The reply should hold every record, copied exactly, and none of the pictures.
BEGIN Available data
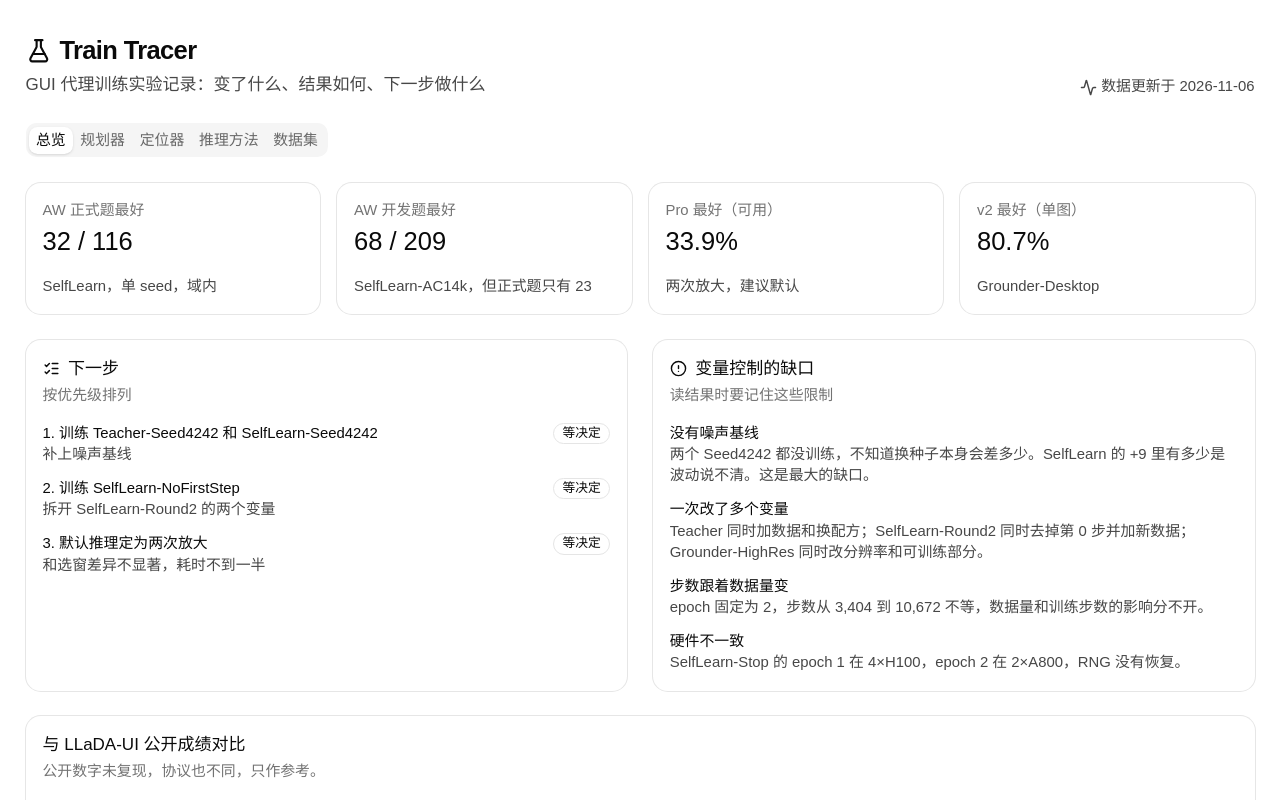
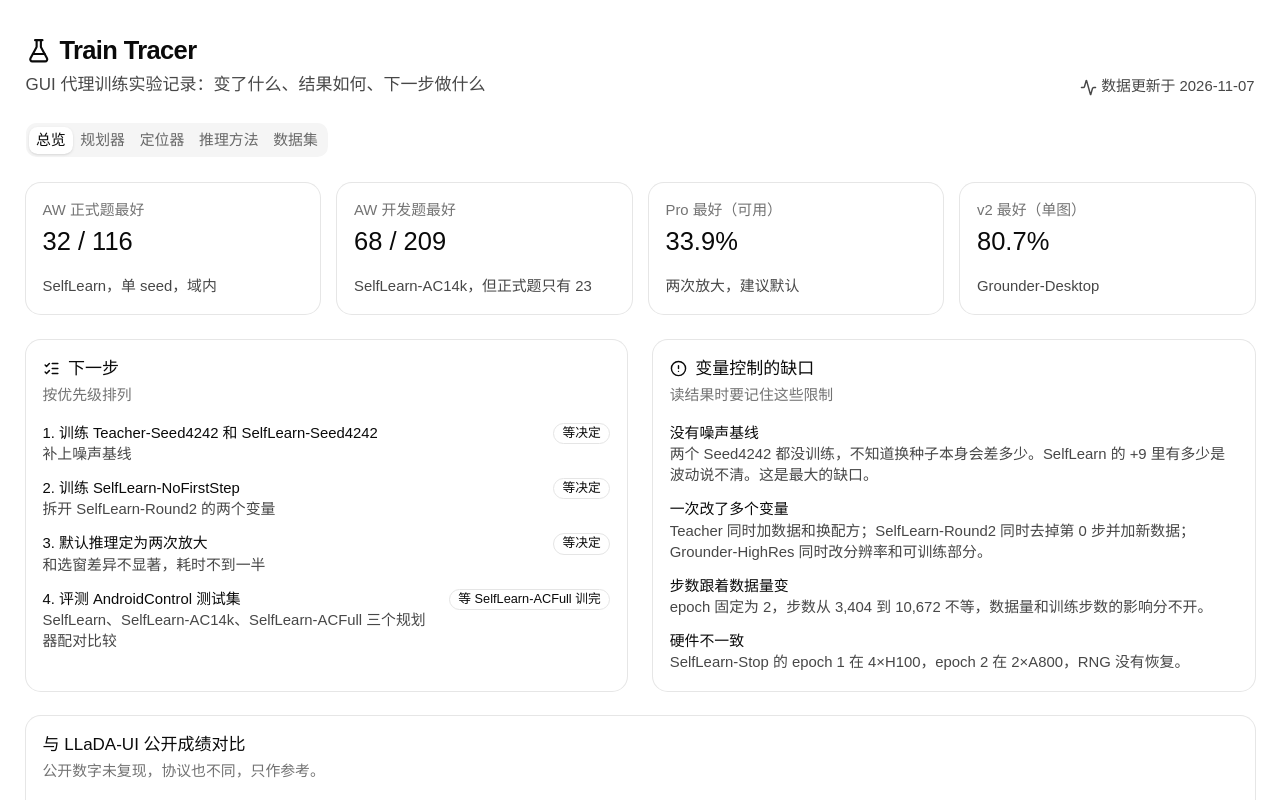
Before and after one commit to moeleak/train-tracer, a React (Vite) app: page / in a window 1280 px wide. Shown: the top 800 px of the page. Built offline with nearby package versions, Linux system fonts and the light colour scheme.

Commit message:
feat: mark SelfLearn-ACFull as retraining and add a training status

```diff
--- a/src/App.tsx
+++ b/src/App.tsx
@@ -13,11 +13,11 @@ import {
 } from "@/data/experiments"
 
 const statusLabel: Record<Status, string> = {
-  done: "已完成", pending: "待评测", stopped: "已停止", failed: "失败", "not-trained": "未训练",
+  done: "已完成", training: "训练中", pending: "待评测", stopped: "已停止", failed: "失败", "not-trained": "未训练",
 }
 
 const statusVariant: Record<Status, "default" | "secondary" | "destructive" | "outline"> = {
-  done: "default", pending: "secondary", stopped: "outline", failed: "destructive", "not-trained": "outline",
+  done: "default", training: "secondary", pending: "secondary", stopped: "outline", failed: "destructive", "not-trained": "outline",
 }
 
 const n = (value: number | null) => (value === null ? "—" : value.toLocaleString("en-US"))
--- a/src/components/planner-view.tsx
+++ b/src/components/planner-view.tsx
@@ -6,7 +6,7 @@ import { dataColumns, families, fixedRecipe, matrix, type Planner, planners, typ
 import { cn } from "@/lib/utils"
 
 const statusText: Record<Status, string> = {
-  done: "已出结果", pending: "待评测", stopped: "已停止", failed: "失败", "not-trained": "未训练",
+  done: "已出结果", training: "训练中", pending: "待评测", stopped: "已停止", failed: "失败", "not-trained": "未训练",
 }
 
 function Delta({ before, after }: { before: number | null | undefined; after: number | null }) {
--- a/src/data/experiments.ts
+++ b/src/data/experiments.ts
@@ -1,4 +1,4 @@
-export type Status = "done" | "pending" | "stopped" | "failed" | "not-trained"
+export type Status = "done" | "training" | "pending" | "stopped" | "failed" | "not-trained"
 
 export type Planner = {
   name: string
@@ -16,7 +16,7 @@ export type Planner = {
   note?: string
 }
 
-export const updatedAt = "2026-11-06"
+export const updatedAt = "2026-11-07"
 
 export const fixedRecipe = [
   "每次从同一底座和 adapter 从头训练，不接着上一个模型训",
@@ -37,7 +37,7 @@ export const planners: Planner[] = [
   { name: "SelfLearn-NoFirstStep", code: "rftnos0", baseline: "SelfLearn", variable: "去掉第 0 步的行", addedRows: 1281, totalRows: 28509, seed: 42, steps: 3564, hardware: "待定", aw116: null, dev209: null, status: "not-trained" },
   { name: "SelfLearn-Round2", code: "rftr1", baseline: "SelfLearn-NoFirstStep", variable: "加第二轮学生数据", addedRows: 2078, totalRows: 29306, seed: 42, steps: 3664, hardware: "4×H100", aw116: 31, dev209: 59, status: "done" },
   { name: "SelfLearn-AC14k", code: "rftac", baseline: "SelfLearn", variable: "加 1.4 万行 AndroidControl", addedRows: 15469, totalRows: 42697, seed: 42, steps: 5338, hardware: "4×H100", aw116: 23, dev209: 68, status: "done" },
-  { name: "SelfLearn-ACFull", code: "rftacfull", baseline: "SelfLearn-AC14k", variable: "AC 换成全量", addedRows: 58148, totalRows: 85376, seed: 42, steps: 10672, hardware: "2×A800", aw116: null, dev209: null, status: "stopped", note: "第 964 步手动停止" },
+  { name: "SelfLearn-ACFull", code: "rftacfull", baseline: "SelfLearn-AC14k", variable: "AC 换成全量", addedRows: 58148, totalRows: 85376, seed: 42, steps: 10672, hardware: "2×A800", aw116: null, dev209: null, status: "training", note: "11-07 从头重训，约 3.5 天；之后测 AndroidControl、AW 和开发题" },
 ]
 
 export const grounders = [
@@ -92,6 +92,7 @@ export const nextSteps = [
   { title: "训练 Teacher-Seed4242 和 SelfLearn-Seed4242", why: "补上噪声基线", state: "等决定" },
   { title: "训练 SelfLearn-NoFirstStep", why: "拆开 SelfLearn-Round2 的两个变量", state: "等决定" },
   { title: "默认推理定为两次放大", why: "和选窗差异不显著，耗时不到一半", state: "等决定" },
+  { title: "评测 AndroidControl 测试集", why: "SelfLearn、SelfLearn-AC14k、SelfLearn-ACFull 三个规划器配对比较", state: "等 SelfLearn-ACFull 训完" },
 ]
 
 export const dataColumns = [
```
END Available data
Answer section:
Before and after one commit to moeleak/train-tracer, a React (Vite) app: page / in a window 1280 px wide. Shown: the top 800 px of the page. Built offline with nearby package versions, Linux system fonts and the light colour scheme.

Commit message:
feat: mark SelfLearn-ACFull as retraining and add a training status

```diff
--- a/src/App.tsx
+++ b/src/App.tsx
@@ -13,11 +13,11 @@ import {
 } from "@/data/experiments"
 
 const statusLabel: Record<Status, string> = {
-  done: "已完成", pending: "待评测", stopped: "已停止", failed: "失败", "not-trained": "未训练",
+  done: "已完成", training: "训练中", pending: "待评测", stopped: "已停止", failed: "失败", "not-trained": "未训练",
 }
 
 const statusVariant: Record<Status, "default" | "secondary" | "destructive" | "outline"> = {
-  done: "default", pending: "secondary", stopped: "outline", failed: "destructive", "not-trained": "outline",
+  done: "default", training: "secondary", pending: "secondary", stopped: "outline", failed: "destructive", "not-trained": "outline",
 }
 
 const n = (value: number | null) => (value === null ? "—" : value.toLocaleString("en-US"))
--- a/src/components/planner-view.tsx
+++ b/src/components/planner-view.tsx
@@ -6,7 +6,7 @@ import { dataColumns, families, fixedRecipe, matrix, type Planner, planners, typ
 import { cn } from "@/lib/utils"
 
 const statusText: Record<Status, string> = {
-  done: "已出结果", pending: "待评测", stopped: "已停止", failed: "失败", "not-trained": "未训练",
+  done: "已出结果", training: "训练中", pending: "待评测", stopped: "已停止", failed: "失败", "not-trained": "未训练",
 }
 
 function Delta({ before, after }: { before: number | null | undefined; after: number | null }) {
--- a/src/data/experiments.ts
+++ b/src/data/experiments.ts
@@ -1,4 +1,4 @@
-export type Status = "done" | "pending" | "stopped" | "failed" | "not-trained"
+export type Status = "done" | "training" | "pending" | "stopped" | "failed" | "not-trained"
 
 export type Planner = {
   name: string
@@ -16,7 +16,7 @@ export type Planner = {
   note?: string
 }
 
-export const updatedAt = "2026-11-06"
+export const updatedAt = "2026-11-07"
 
 export const fixedRecipe = [
   "每次从同一底座和 adapter 从头训练，不接着上一个模型训",
@@ -37,7 +37,7 @@ export const planners: Planner[] = [
   { name: "SelfLearn-NoFirstStep", code: "rftnos0", baseline: "SelfLearn", variable: "去掉第 0 步的行", addedRows: 1281, totalRows: 28509, seed: 42, steps: 3564, hardware: "待定", aw116: null, dev209: null, status: "not-trained" },
   { name: "SelfLearn-Round2", code: "rftr1", baseline: "SelfLearn-NoFirstStep", variable: "加第二轮学生数据", addedRows: 2078, totalRows: 29306, seed: 42, steps: 3664, hardware: "4×H100", aw116: 31, dev209: 59, status: "done" },
   { name: "SelfLearn-AC14k", code: "rftac", baseline: "SelfLearn", variable: "加 1.4 万行 AndroidControl", addedRows: 15469, totalRows: 42697, seed: 42, steps: 5338, hardware: "4×H100", aw116: 23, dev209: 68, status: "done" },
-  { name: "SelfLearn-ACFull", code: "rftacfull", baseline: "SelfLearn-AC14k", variable: "AC 换成全量", addedRows: 58148, totalRows: 85376, seed: 42, steps: 10672, hardware: "2×A800", aw116: null, dev209: null, status: "stopped", note: "第 964 步手动停止" },
+  { name: "SelfLearn-ACFull", code: "rftacfull", baseline: "SelfLearn-AC14k", variable: "AC 换成全量", addedRows: 58148, totalRows: 85376, seed: 42, steps: 10672, hardware: "2×A800", aw116: null, dev209: null, status: "training", note: "11-07 从头重训，约 3.5 天；之后测 AndroidControl、AW 和开发题" },
 ]
 
 export const grounders = [
@@ -92,6 +92,7 @@ export const nextSteps = [
   { title: "训练 Teacher-Seed4242 和 SelfLearn-Seed4242", why: "补上噪声基线", state: "等决定" },
   { title: "训练 SelfLearn-NoFirstStep", why: "拆开 SelfLearn-Round2 的两个变量", state: "等决定" },
   { title: "默认推理定为两次放大", why: "和选窗差异不显著，耗时不到一半", state: "等决定" },
+  { title: "评测 AndroidControl 测试集", why: "SelfLearn、SelfLearn-AC14k、SelfLearn-ACFull 三个规划器配对比较", state: "等 SelfLearn-ACFull 训完" },
 ]
 
 export const dataColumns = [
```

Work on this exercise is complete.